Facebook initiates survey to curb fake news
In an effort to stop the proliferation of fake news, Facebook has initiated a "Survey" that asks users to what extent they think an article uses misleading language.
New York: In an effort to stop the proliferation of fake news, Facebook has initiated a "Survey" that asks users to what extent they think an article uses misleading language.
According to a report in TechCrunch, Facebook has confirmed that this is an official effort to curb the spread of misinformation.
"The company uses surveys somewhat like this to test the general quality of the news feed, and it has used other metrics to attempt to define rules for finding clickbait and fake stories. This appears to be the first direct coupling of those two practices: old parts doing a new job," the report noted.

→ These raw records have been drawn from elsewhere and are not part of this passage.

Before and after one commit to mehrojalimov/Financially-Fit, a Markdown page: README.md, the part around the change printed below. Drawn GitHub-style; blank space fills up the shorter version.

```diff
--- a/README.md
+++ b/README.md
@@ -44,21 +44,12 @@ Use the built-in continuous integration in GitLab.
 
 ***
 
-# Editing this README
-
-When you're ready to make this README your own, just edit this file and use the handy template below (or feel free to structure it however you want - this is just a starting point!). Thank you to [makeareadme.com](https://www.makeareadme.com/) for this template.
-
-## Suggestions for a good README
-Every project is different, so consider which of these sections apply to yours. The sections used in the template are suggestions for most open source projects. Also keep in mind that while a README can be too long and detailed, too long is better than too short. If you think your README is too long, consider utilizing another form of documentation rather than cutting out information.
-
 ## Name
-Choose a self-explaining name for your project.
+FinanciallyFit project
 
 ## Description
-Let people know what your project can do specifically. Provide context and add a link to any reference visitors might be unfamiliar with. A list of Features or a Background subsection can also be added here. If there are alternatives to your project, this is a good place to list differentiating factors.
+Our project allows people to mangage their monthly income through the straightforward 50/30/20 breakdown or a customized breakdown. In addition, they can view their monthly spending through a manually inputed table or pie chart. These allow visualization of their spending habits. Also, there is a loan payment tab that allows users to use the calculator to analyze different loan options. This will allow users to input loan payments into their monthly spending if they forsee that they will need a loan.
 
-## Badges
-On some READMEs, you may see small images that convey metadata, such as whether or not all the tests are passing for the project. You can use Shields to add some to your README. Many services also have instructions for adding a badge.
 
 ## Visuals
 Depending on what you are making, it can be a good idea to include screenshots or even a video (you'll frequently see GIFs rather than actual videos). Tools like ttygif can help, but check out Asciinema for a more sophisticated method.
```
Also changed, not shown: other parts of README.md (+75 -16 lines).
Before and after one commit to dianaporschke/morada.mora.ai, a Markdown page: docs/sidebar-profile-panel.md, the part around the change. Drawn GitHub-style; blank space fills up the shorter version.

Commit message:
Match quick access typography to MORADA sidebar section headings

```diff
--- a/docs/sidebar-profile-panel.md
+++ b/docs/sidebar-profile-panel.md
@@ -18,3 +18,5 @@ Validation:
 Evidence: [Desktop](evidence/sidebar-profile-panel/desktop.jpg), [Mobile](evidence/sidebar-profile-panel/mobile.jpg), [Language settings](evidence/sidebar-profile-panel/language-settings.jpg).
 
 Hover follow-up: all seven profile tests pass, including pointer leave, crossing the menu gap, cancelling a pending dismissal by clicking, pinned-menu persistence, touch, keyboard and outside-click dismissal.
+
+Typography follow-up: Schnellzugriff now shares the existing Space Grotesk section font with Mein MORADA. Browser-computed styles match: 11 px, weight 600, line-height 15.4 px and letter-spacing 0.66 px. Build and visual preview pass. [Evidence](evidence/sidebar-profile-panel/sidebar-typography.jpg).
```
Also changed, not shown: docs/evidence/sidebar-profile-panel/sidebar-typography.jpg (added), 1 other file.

Below an article on Facebook appears "to what extent do you think that this link`s title uses misleading language?" and its response choices range from "Not at all" to "Completely".
Critics have blamed Facebook for influencing the US-elections in favour of President-elect Donald Trump by circulating a "host of fake news stories about political topics."
This step is seen as Facebook`s attempt to become transparent in how it is training its algorithms to detect misinformation and fake news.
"But (it) is also an example of using its user base as, essentially, a rich well of free data into which it can dip its bucket any time it wants and on its own terms. And what it does with the contents of that bucket is anyone`s guess," the report added.
Meanwhile Google has also announced measures aimed at halting the spread of "fake news" on the internet by targeting how some purveyors of phony content make money: advertising.
Google said it is working on a policy change to prevent websites that misrepresent content from using its AdSense advertising network.